Entries provided ->
########################################
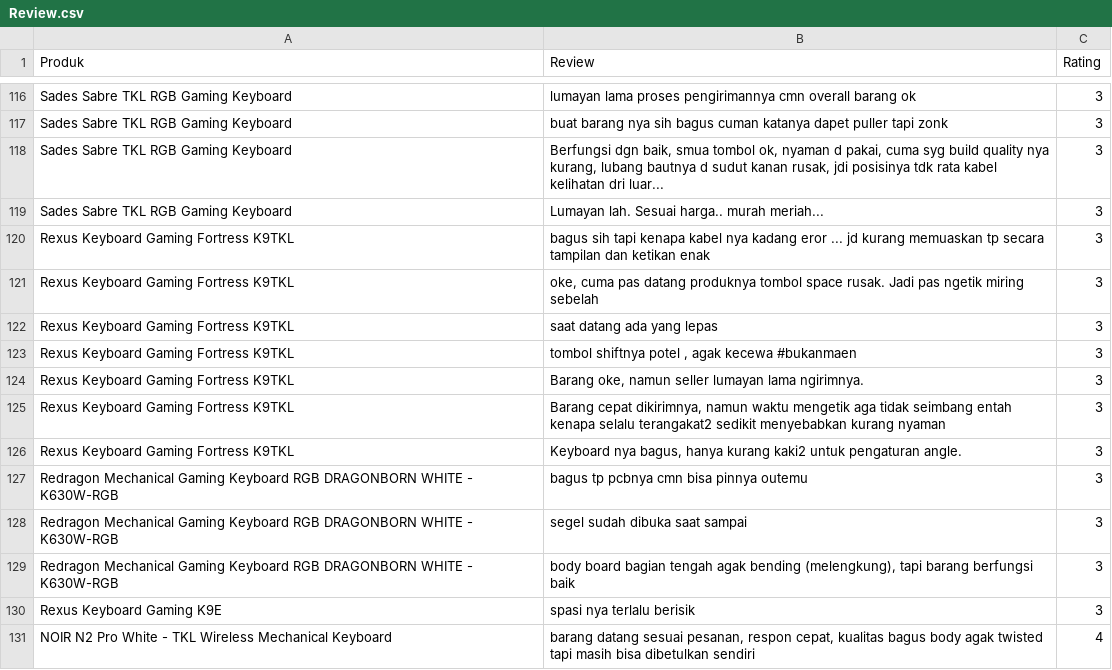
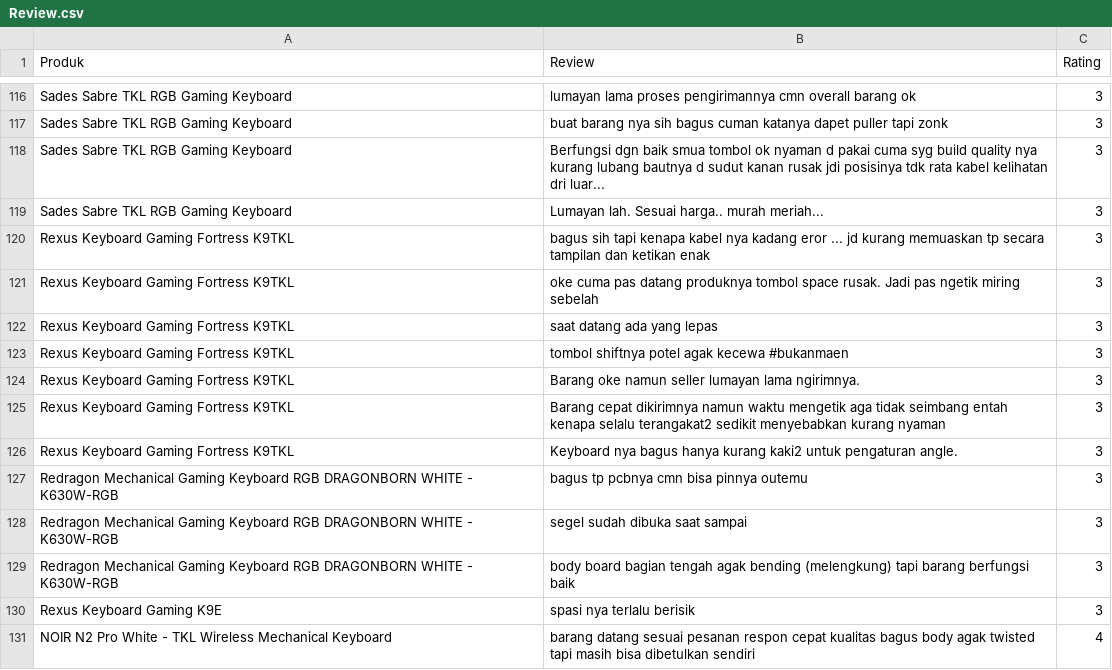
Before and after one commit to Fooolishguy/adms, a CSV file: Review.csv, drawn as a sheet; only a part is shown, gaps mark what is left out; the diff covers the shown part only; the diff names each change by its address in the sheet, - before the commit and + after, or states it on an @@ line.

Commit message:
Update Review.csv

```diff
--- a/Review.csv
+++ b/Review.csv
-B118 (Review): Berfungsi dgn baik, smua tombol ok, nyaman d pakai, cuma syg build quality nya kurang, lubang bautnya d sudut kanan rusak, jdi posisinya…
+B118 (Review): Berfungsi dgn baik smua tombol ok nyaman d pakai cuma syg build quality nya kurang lubang bautnya d sudut kanan rusak jdi posisinya…
-B121 (Review): oke, cuma pas…
+B121 (Review): oke cuma pas…
-B123 (Review): tombol shiftnya potel , agak kecewa #bukanmaen
+B123 (Review): tombol shiftnya potel agak kecewa #bukanmaen
-B124 (Review): Barang oke, namun seller…
+B124 (Review): Barang oke namun seller…
-B125 (Review): Barang cepat dikirimnya, namun waktu…
+B125 (Review): Barang cepat dikirimnya namun waktu…
-B126 (Review): Keyboard nya bagus, hanya kurang…
+B126 (Review): Keyboard nya bagus hanya kurang…
-B129 (Review): …agak bending (melengkung), tapi barang…
+B129 (Review): …agak bending (melengkung) tapi barang…
-B131 (Review): …datang sesuai pesanan, respon cepat, kualitas bagus…
+B131 (Review): …datang sesuai pesanan respon cepat kualitas bagus…
```
Also changed, not shown: 95 edited cells elsewhere in this file.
########################################
Work item ->
Above are the records; return them exactly, minus the pictures.

Problem solution ->
Before and after one commit to Fooolishguy/adms, a CSV file: Review.csv, drawn as a sheet; only a part is shown, gaps mark what is left out; the diff covers the shown part only; the diff names each change by its address in the sheet, - before the commit and + after, or states it on an @@ line.

Commit message:
Update Review.csv

```diff
--- a/Review.csv
+++ b/Review.csv
-B118 (Review): Berfungsi dgn baik, smua tombol ok, nyaman d pakai, cuma syg build quality nya kurang, lubang bautnya d sudut kanan rusak, jdi posisinya…
+B118 (Review): Berfungsi dgn baik smua tombol ok nyaman d pakai cuma syg build quality nya kurang lubang bautnya d sudut kanan rusak jdi posisinya…
-B121 (Review): oke, cuma pas…
+B121 (Review): oke cuma pas…
-B123 (Review): tombol shiftnya potel , agak kecewa #bukanmaen
+B123 (Review): tombol shiftnya potel agak kecewa #bukanmaen
-B124 (Review): Barang oke, namun seller…
+B124 (Review): Barang oke namun seller…
-B125 (Review): Barang cepat dikirimnya, namun waktu…
+B125 (Review): Barang cepat dikirimnya namun waktu…
-B126 (Review): Keyboard nya bagus, hanya kurang…
+B126 (Review): Keyboard nya bagus hanya kurang…
-B129 (Review): …agak bending (melengkung), tapi barang…
+B129 (Review): …agak bending (melengkung) tapi barang…
-B131 (Review): …datang sesuai pesanan, respon cepat, kualitas bagus…
+B131 (Review): …datang sesuai pesanan respon cepat kualitas bagus…
```
Also changed, not shown: 95 edited cells elsewhere in this file.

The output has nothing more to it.